Can I add something about Super Ann?  One of the things that I think historically was quite significantly different since the mid to late ‘80s was that Australia became a place, at that time, where superannuation was strongly encouraged and now it’s mandatory that one has a superannuation fund.  The Australian, until recently you were forced to be in certain funds if your employer required to be so. That

00.11.37

Patrick Crooks

protection has now been removed and people have much more choice about which Super fund they want to be in but the fund for the vast majority of people in universities out here is called Uni Super.  It’s what’s called an industry fund and therefore the contributions and the funds raised from it are reinvested back into the fund, it’s not a commercial fund so it doesn’t have shareholders.  The implication is that the fund does quite well and I would have to say

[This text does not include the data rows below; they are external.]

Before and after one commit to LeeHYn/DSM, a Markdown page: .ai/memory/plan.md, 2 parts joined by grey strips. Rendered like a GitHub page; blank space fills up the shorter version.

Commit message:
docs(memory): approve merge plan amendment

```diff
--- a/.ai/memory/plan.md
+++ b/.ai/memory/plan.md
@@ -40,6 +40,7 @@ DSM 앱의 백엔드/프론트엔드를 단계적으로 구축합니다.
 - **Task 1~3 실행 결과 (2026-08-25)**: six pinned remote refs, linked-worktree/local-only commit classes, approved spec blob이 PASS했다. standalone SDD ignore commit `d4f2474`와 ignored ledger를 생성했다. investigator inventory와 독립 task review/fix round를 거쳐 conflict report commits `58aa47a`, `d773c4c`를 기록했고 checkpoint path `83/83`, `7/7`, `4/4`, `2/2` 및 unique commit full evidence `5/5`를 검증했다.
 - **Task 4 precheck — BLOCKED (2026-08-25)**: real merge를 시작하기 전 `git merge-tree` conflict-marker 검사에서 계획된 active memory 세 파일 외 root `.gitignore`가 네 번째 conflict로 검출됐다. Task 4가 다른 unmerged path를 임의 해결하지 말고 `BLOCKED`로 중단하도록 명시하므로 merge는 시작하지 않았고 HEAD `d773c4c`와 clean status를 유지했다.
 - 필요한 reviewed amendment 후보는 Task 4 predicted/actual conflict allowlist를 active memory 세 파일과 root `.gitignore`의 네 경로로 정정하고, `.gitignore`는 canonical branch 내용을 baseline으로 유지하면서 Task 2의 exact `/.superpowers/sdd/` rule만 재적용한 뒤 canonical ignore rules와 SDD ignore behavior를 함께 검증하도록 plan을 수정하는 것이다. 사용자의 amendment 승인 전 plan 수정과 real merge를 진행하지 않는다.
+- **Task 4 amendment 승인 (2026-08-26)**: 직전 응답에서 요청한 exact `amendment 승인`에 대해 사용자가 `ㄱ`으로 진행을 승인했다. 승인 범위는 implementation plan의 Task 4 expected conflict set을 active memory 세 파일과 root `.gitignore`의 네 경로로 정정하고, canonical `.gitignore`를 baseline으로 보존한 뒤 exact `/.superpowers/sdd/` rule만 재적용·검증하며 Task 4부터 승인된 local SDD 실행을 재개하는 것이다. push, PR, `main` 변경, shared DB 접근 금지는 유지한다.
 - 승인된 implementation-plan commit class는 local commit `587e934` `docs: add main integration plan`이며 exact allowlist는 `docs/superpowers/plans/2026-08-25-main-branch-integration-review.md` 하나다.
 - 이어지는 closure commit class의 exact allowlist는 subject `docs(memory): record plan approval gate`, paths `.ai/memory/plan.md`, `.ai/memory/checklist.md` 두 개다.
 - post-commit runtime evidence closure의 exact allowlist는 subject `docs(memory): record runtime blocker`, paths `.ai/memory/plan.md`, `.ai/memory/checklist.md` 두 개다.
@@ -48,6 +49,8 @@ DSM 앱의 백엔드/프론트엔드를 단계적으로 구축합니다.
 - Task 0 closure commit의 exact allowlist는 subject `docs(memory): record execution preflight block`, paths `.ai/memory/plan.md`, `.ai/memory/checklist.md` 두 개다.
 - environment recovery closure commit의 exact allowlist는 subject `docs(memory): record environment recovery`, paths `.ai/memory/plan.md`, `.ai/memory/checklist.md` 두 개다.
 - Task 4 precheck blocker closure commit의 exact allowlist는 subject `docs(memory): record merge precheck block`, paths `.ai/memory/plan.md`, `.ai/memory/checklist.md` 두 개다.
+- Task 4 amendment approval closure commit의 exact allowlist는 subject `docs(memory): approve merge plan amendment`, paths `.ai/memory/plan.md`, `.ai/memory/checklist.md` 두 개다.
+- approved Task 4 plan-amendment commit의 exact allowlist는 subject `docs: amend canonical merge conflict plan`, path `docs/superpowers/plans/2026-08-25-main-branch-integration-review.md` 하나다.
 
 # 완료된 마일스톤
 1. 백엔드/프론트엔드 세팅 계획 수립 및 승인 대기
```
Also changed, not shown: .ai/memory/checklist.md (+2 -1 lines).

00.12.04

Patrick Crooks

compared to my family back in the UK, the sorts of superannuation nest eggs that build up over here in Australia is significantly different and bigger, particularly in funds associated with higher education, professional staff and academics.  In part that is because of the employer contributions on top of the contributions that individuals can make.  So I think that’s a real positive about Australia.  I

00.12.35

Patrick Crooks

think the other thing you find is if you drill down and look at relative salaries, the salaries here are significantly higher, although the last probably four to five years, the cost of living has also gone up compared to the UK, so that eats into some of that.  But the salaries are quite significantly higher here than they are in the UK, I would say, although we have had significant wage freezes here.  I think another

00.13.05

Patrick Crooks

positive thing about salaries in Australia is that I think that it’s quaintly Australia but I love it, in that we get paid every fortnight, so you don’t have those interminable months where there’s five and a half weeks and you’re wondering what’s going to happen for the last four days of it, which is how I found myself with a young family many years ago.

00.13.30

Karen Strickland

Yeah, fortnightly salary is really good and it does mean things like bills, like rent, mortgage, car loans, the whole system is set up that you can pay fortnightly as well, so it’s really quite positive.

00.13.45

Patrick Crooks

That also flows through to homelands and what is the case in homelands are much more affordable because the way the interest is calculated and so people who make fortnightly payments can pay off their 25 years mortgage maybe three, four earlier, it makes that level of difference based on how interest is calculated and paid.

00.14.12

Karen Strickland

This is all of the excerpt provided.